_Task data:_
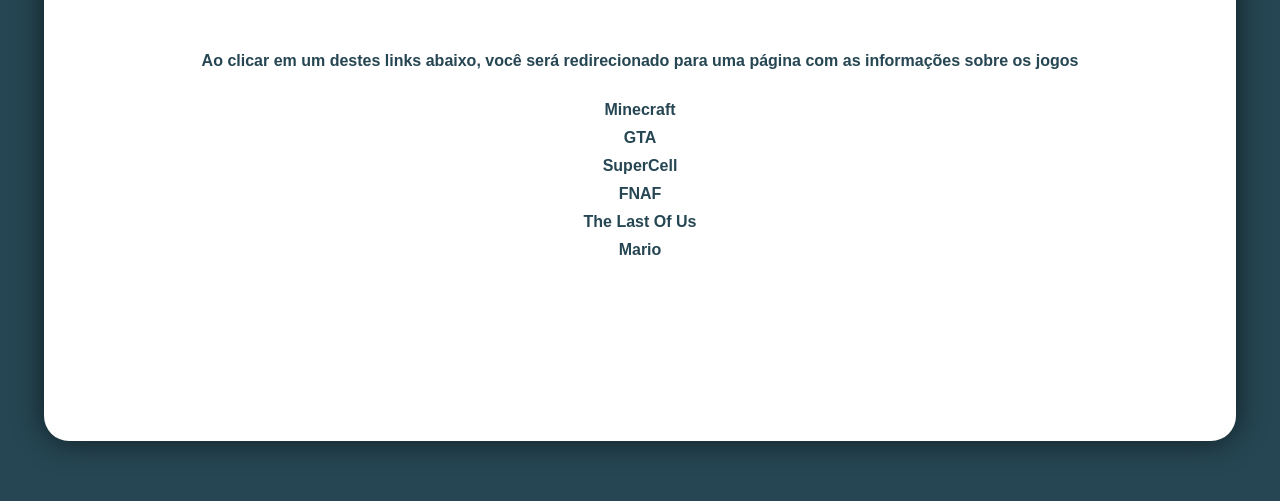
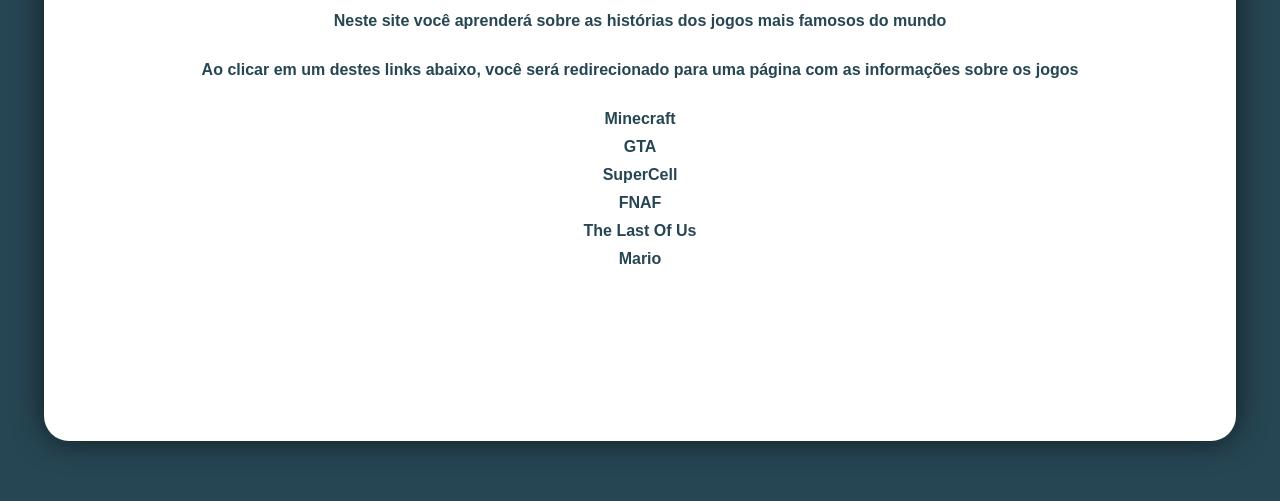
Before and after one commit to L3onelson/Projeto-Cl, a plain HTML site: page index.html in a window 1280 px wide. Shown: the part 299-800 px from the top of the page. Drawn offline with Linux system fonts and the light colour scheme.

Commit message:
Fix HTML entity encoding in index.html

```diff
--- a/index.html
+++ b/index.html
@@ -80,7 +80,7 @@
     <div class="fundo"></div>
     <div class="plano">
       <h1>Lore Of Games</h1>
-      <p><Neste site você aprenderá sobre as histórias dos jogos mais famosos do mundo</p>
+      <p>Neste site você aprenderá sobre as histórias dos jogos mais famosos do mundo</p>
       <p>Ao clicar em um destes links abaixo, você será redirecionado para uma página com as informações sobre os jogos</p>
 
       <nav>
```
...
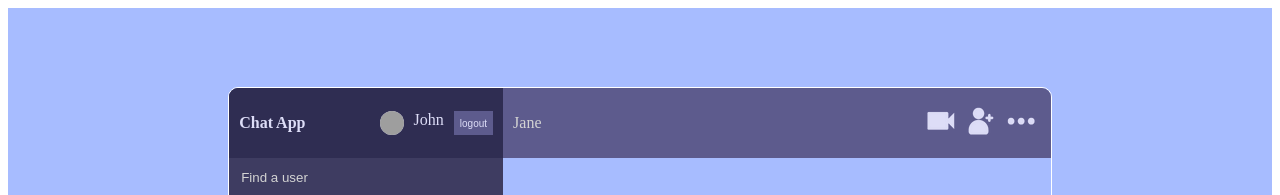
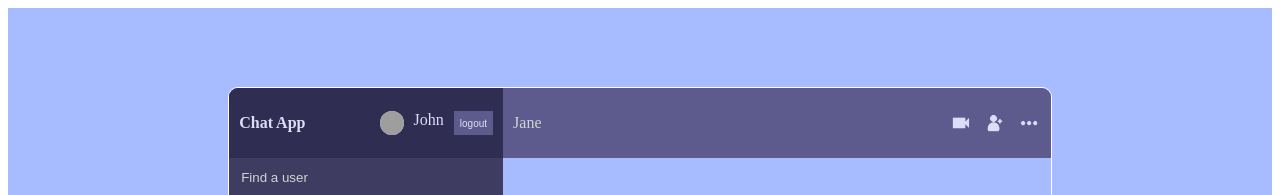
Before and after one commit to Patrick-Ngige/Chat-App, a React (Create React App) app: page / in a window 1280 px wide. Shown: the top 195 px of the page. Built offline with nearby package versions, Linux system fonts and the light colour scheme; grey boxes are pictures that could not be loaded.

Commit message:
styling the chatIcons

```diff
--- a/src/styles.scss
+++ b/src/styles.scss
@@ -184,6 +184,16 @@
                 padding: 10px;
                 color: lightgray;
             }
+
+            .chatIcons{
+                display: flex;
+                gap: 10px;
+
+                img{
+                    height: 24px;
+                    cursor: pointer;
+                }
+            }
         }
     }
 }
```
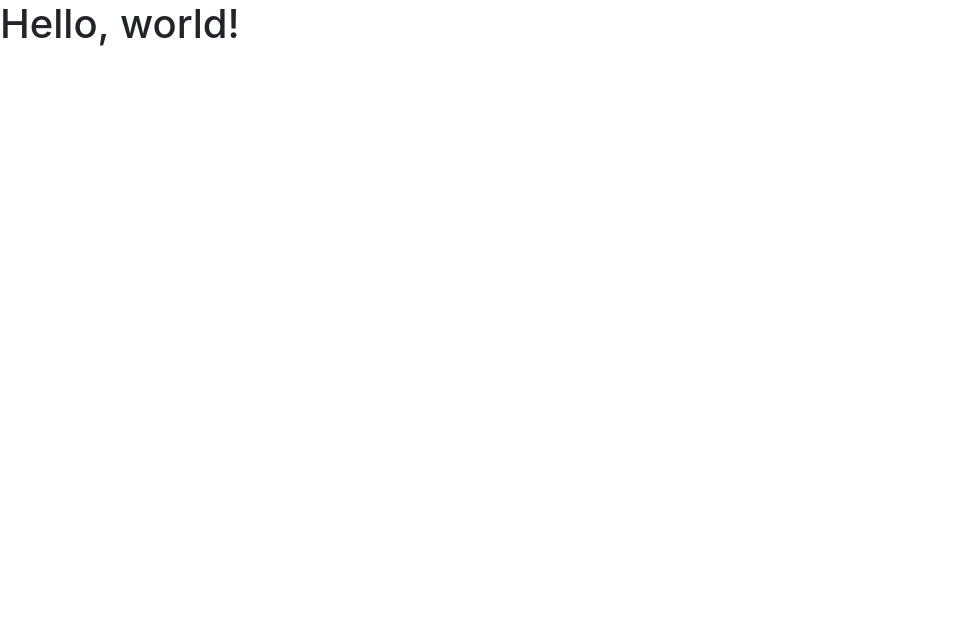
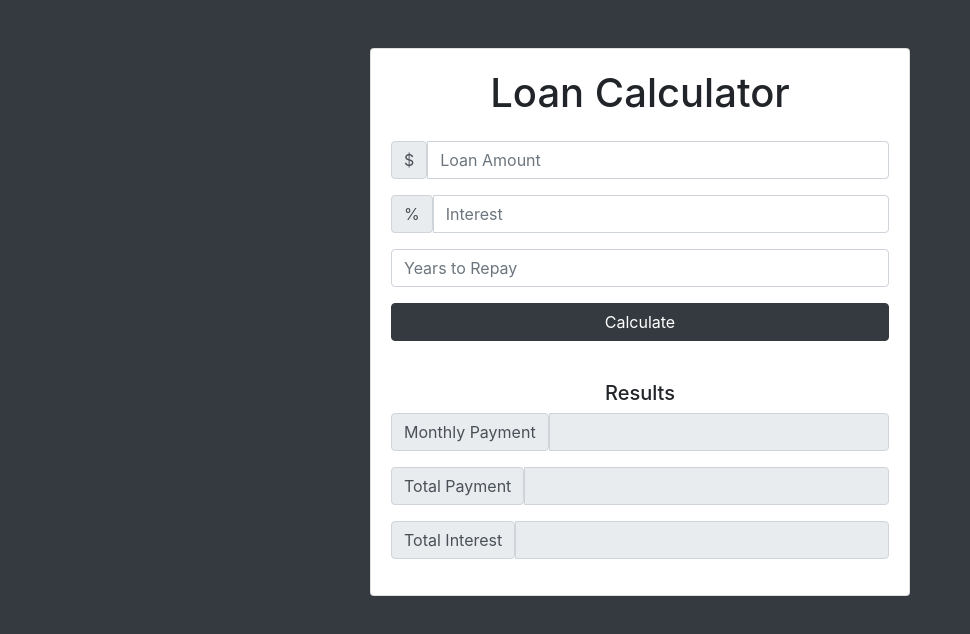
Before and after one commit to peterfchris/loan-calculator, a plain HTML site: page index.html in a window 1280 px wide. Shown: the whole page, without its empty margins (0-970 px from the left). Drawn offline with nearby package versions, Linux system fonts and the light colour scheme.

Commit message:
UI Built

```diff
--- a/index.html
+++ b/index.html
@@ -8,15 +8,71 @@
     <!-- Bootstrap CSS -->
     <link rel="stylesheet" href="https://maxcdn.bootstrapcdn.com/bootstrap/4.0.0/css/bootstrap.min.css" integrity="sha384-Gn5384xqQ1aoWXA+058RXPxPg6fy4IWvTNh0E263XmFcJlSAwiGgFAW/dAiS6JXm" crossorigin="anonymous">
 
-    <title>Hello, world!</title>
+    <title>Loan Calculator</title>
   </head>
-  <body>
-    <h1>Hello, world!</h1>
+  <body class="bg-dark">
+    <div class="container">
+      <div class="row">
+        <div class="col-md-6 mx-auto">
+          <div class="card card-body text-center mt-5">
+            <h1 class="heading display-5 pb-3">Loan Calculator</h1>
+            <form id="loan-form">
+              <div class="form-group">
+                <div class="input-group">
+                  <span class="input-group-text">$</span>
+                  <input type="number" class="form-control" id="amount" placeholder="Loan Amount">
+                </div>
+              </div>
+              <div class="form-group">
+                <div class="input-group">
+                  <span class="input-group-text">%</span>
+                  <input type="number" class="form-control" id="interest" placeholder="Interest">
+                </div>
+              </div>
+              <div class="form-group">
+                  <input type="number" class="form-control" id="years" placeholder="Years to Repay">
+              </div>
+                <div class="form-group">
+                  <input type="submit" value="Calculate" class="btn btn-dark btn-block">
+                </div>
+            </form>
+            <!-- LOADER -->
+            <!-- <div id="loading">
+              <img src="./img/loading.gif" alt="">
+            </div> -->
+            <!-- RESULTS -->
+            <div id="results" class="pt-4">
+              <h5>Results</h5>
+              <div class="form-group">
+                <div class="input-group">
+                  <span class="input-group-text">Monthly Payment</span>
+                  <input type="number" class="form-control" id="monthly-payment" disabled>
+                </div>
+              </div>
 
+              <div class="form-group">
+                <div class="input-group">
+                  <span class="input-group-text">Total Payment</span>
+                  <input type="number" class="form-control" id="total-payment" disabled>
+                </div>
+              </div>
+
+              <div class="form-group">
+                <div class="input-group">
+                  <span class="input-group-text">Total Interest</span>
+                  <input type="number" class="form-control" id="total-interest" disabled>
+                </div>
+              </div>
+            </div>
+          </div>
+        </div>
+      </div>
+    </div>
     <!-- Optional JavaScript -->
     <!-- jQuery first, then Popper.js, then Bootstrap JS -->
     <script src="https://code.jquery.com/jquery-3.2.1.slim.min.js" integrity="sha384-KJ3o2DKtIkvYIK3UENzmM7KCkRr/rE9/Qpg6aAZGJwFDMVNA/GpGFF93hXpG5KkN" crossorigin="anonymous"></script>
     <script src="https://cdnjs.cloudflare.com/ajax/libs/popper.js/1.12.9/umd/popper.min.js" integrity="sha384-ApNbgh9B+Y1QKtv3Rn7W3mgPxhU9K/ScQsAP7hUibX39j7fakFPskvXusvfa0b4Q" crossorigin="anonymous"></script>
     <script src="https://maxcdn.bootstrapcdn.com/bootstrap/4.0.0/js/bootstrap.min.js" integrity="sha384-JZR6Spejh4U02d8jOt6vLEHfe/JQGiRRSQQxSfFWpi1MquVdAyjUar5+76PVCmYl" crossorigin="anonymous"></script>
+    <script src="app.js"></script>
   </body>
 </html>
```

_Task details:_
Check each line of the entries above for the word "span". List the ones that have it.

_Solution:_
+                  <span class="input-group-text">$</span>
+                  <span class="input-group-text">%</span>
+                  <span class="input-group-text">Monthly Payment</span>
+                  <span class="input-group-text">Total Payment</span>
+                  <span class="input-group-text">Total Interest</span>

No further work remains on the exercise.